Today’s GDP data brought some ‘good’ news for the beleaguered residents of the UK: the economy managed to grow by 0.6% between April and June of this year. That was the strongest pace of growth since the third quarter of 2012, which in turn was driven by odd factors like the extra Bank Holiday and the statistical treatment of Olympic ticket sales. Abstracting from these funnies, the last time growth was stronger was three years ago, at the time of the 2010 election.
It is somewhat depressing that these data will probably be hailed as ‘good’ by so many people. Yes, it is nice that the economy is growing, and especially so given that all major sectors contributed to growth. But let’s please have a little context.
First, 0.6% growth is not strong – it is normal. That is basically the average pace that the UK has grown at for at least the past 160 years. To describe it as ‘strong’ only indicates the scale of the disaster we’ve seen over the past three years.
Second, even after today’s figures, we still have a long way to go. The economy is still more than 3% smaller than it was at the start of 2008, and around 15% below its pre-crisis trend. The financial crisis, and subsequently austerity, have left lasting scars on national income and we are all worse off as a result and probably will be forever. In particular, compared with official forecasts from 2010, recent research from the University of California suggests that around 60% of the UK’s recent malaise is due to austerity, not the euro crisis or other factors. Mr Osborne, take a bow. Despite that, the Chancellor is relishing the prospect of even more spending cuts after the election.

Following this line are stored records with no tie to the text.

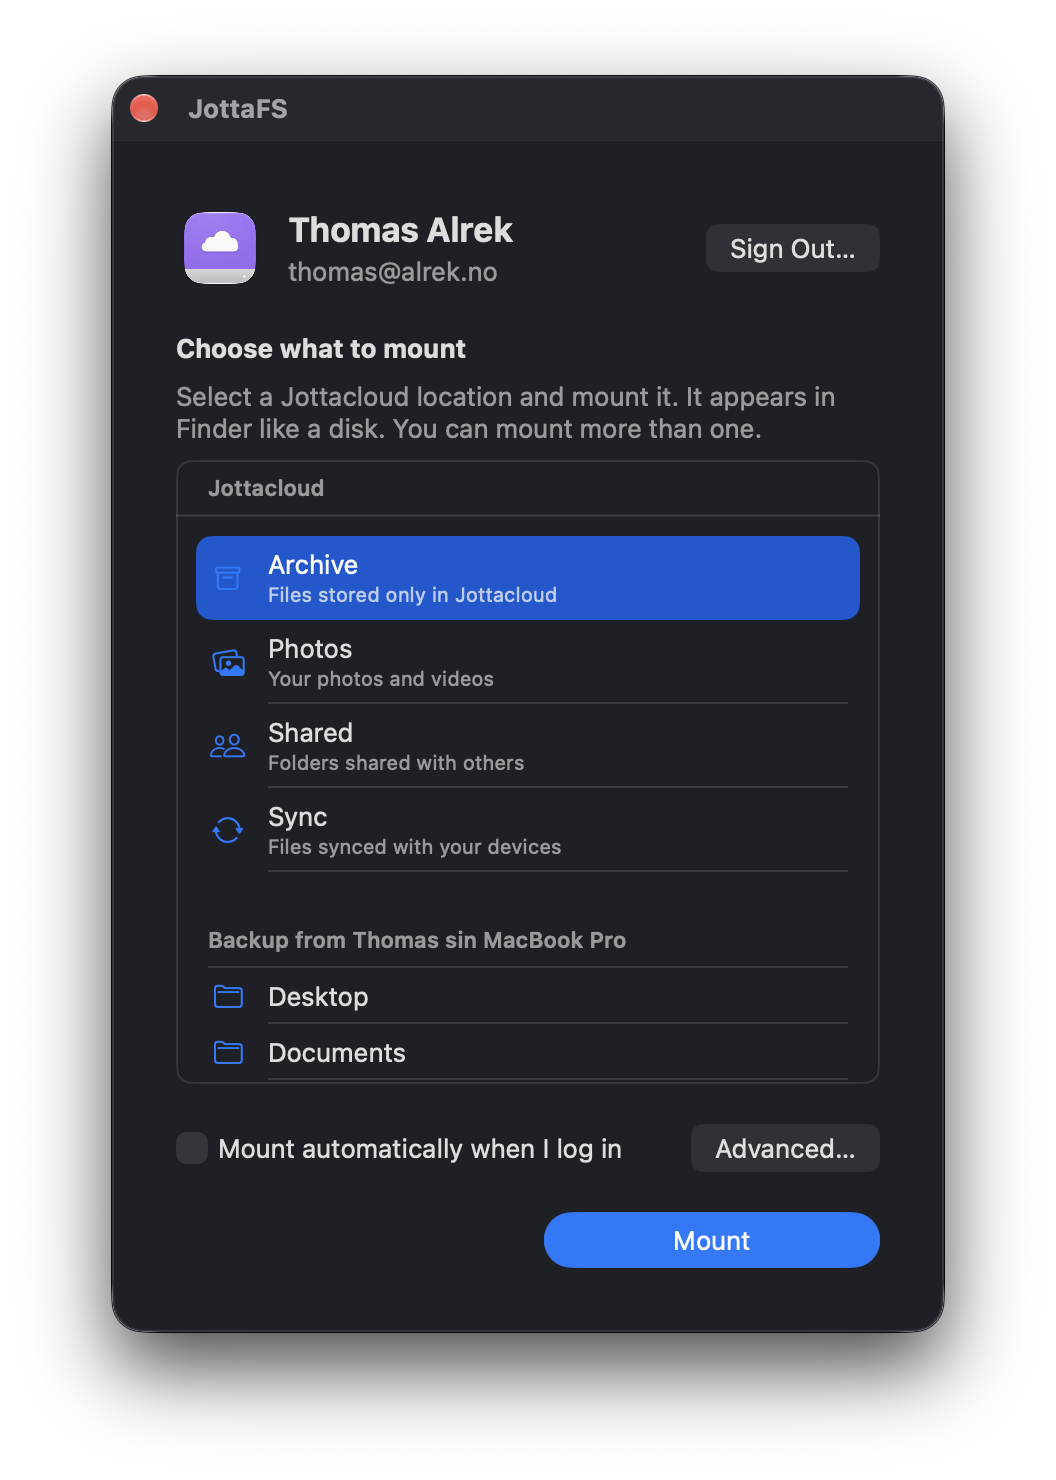
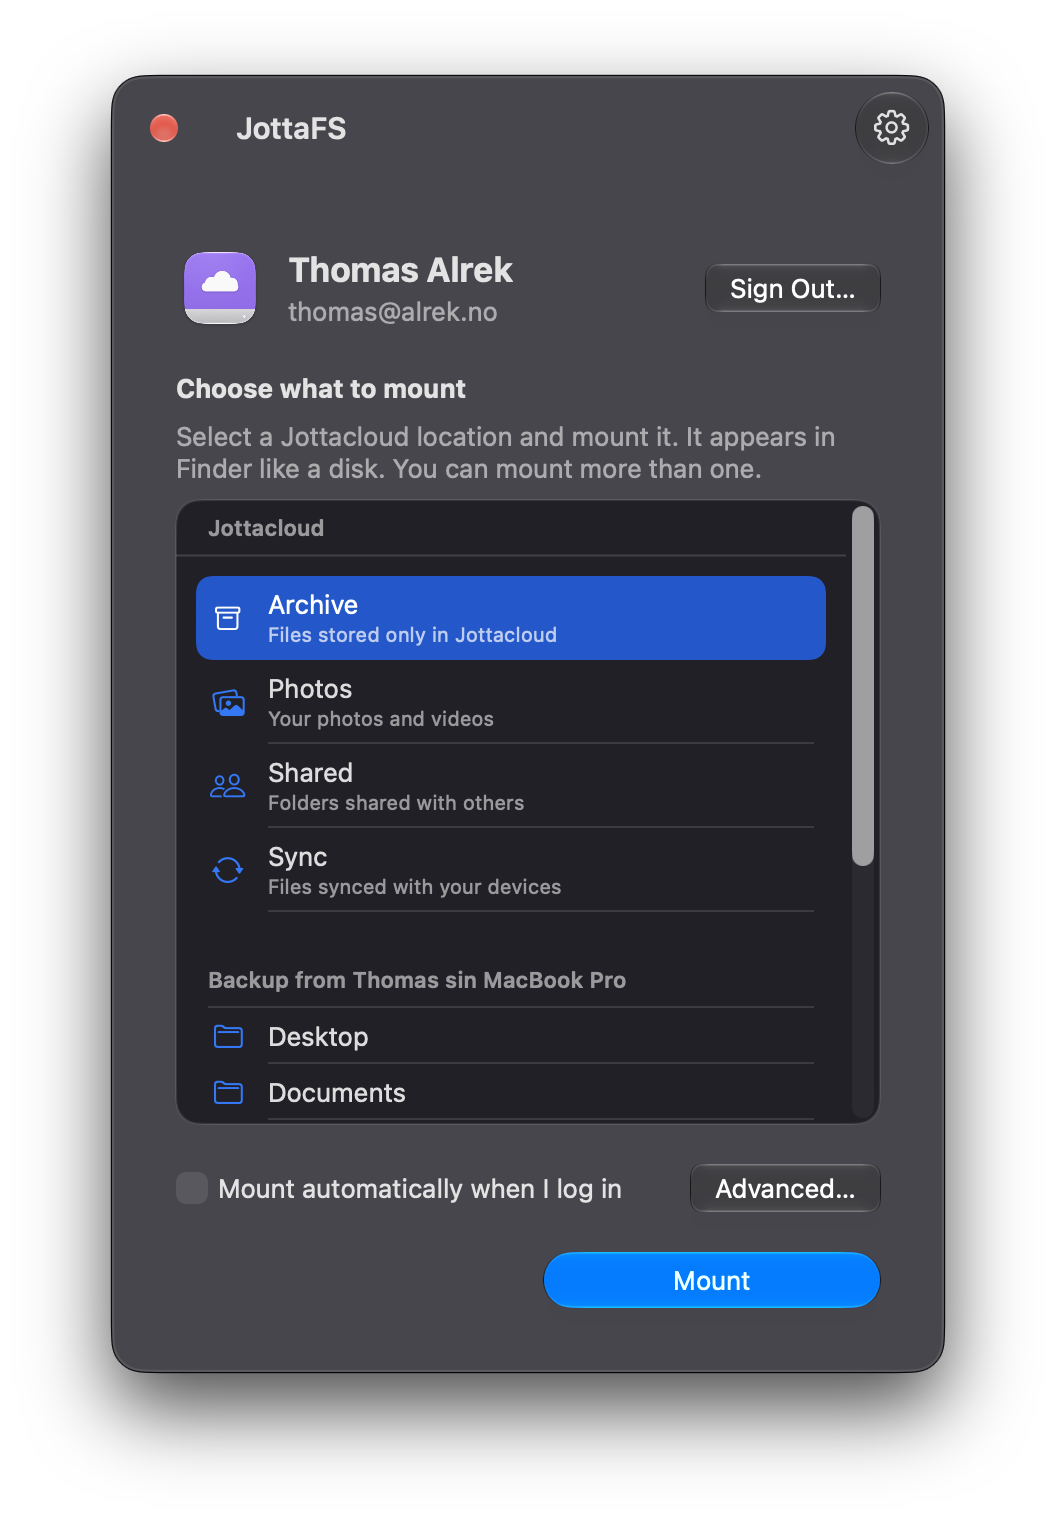
docs: new screenshots and Settings location for 1.2.0

diff --git a/README.md b/README.md
@@ -242,7 +242,7 @@ JottaFS uses a background item for this. If macOS asks, allow **JottaFS** in
 
 ### Settings
 
-Click the gear button in the lower-left corner of the JottaFS window, or
+Click the gear button in the upper-right corner of the JottaFS window, or
 choose **JottaFS → Settings**.
 
 - **Download cache:** set the size of the download cache, see how much of it
@@ -397,6 +397,12 @@ copies, downloads and attributes on the real volume (in `JottaFS-Test`):
 ```sh
 make probe VOLUME=/Volumes/<disk name>
 ```
+
+The app icon is the layered Icon Composer file `Resources/JottaFS.icon`
+(open it in Icon Composer, which comes with Xcode). `Tools/make-app-icon.swift`
+draws the flat `Resources/JottaFS.icns` that the DMG uses as its disk icon.
+For the screenshots in this README, a Debug build can start at the sign-in
+screen without signing out: run it with `--preview-signed-out`.
 
 These commands do not make or sign the app. Use Xcode to build, sign and test
 the app and the extension.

The right interpretation for today’s data is cautious optimism at best. Unlike past spurts of growth, which have felt all too shaky, there is a growing sense that the UK may avoid lurching backwards this time around. The US is currently going through a soft patch associated with fiscal austerity – but that should ease by the end of this year, and private sector growth there looks increasingly robust. There has even been some better news from Europe recently, suggesting the economy there might just turn the corner before the end of the year. But downside risks clearly remain – in particular, the recent fall in households’ saving looks a bit troubling. We are not out of the woods yet.
The economy may finally now be genuinely mending. But policymakers should still be ashamed of their performance over the past three years. We should not easily forgive or forget that.